As for the outlook for 2019, most presenters agreed that it remains positive for 2019, with continued growth in supply (3-4%) and demand (2-3%) in several sectors, especially transport. The estimated primary market balance is expected again to be negative (with China almost balanced). However, with possibly lower input costs (not all agreed with this) and potential supply increases both in China and ex-China, aluminum prices are likely not increasing. Regional premiums are expected to go down with reintroduction of Rusal metal, but most presenters and participants don’t expect the 232 tariffs to be lifted under the current administration, which will leave North America with the highest aluminum prices in the world.
About Eccomelt356.2 | Direct Substitute for A356.2 Ingot, Sow & T-bar
Alongside Alcan R&D, Eccomelt has developed a patented revolutionary process that produces a specification alloy from aluminum wheels at a lower cost than traditional methods and that meets that EPA definition of CLEAN CHARGE.
Eccomelt ships products to foundries within North America including the United States, Canada, and Mexico, and worldwide, such as France, Ireland, Italy, Serbia, and Spain. Our product is the material of choice for many consumers because it is chemically pure and environmentally-friendly. Its shredded form has achieved higher melting rates than Ingot, Sow or T-Bar. Environmental testing has also proven the process eliminates all coatings.

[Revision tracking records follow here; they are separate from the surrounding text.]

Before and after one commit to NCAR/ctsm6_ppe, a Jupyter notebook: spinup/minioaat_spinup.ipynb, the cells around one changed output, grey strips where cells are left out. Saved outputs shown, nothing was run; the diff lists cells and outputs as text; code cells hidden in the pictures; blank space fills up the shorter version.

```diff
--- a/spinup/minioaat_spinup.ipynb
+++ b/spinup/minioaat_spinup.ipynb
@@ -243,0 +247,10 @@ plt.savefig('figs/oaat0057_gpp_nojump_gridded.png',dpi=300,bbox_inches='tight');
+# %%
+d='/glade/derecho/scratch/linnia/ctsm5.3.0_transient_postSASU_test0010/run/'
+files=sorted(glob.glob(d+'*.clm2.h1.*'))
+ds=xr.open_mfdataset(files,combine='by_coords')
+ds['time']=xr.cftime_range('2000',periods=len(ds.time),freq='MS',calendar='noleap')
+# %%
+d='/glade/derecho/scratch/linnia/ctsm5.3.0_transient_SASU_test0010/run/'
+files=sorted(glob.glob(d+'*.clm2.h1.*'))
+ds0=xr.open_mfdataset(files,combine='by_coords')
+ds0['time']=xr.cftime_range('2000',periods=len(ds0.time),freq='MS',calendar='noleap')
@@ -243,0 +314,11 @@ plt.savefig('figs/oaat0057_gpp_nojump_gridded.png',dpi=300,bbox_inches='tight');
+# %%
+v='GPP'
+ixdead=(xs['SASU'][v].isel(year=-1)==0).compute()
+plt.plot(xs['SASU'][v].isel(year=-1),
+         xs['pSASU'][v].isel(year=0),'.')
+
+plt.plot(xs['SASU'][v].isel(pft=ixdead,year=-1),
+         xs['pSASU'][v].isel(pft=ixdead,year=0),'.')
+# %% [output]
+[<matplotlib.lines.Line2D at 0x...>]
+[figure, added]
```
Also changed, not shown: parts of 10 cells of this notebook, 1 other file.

If you are an industry affected by the tariffs and proposed sanctions and looking for alternatives please give us a call. We can be contacted at (888) 356-9557 or visit our website and fill out our contact form.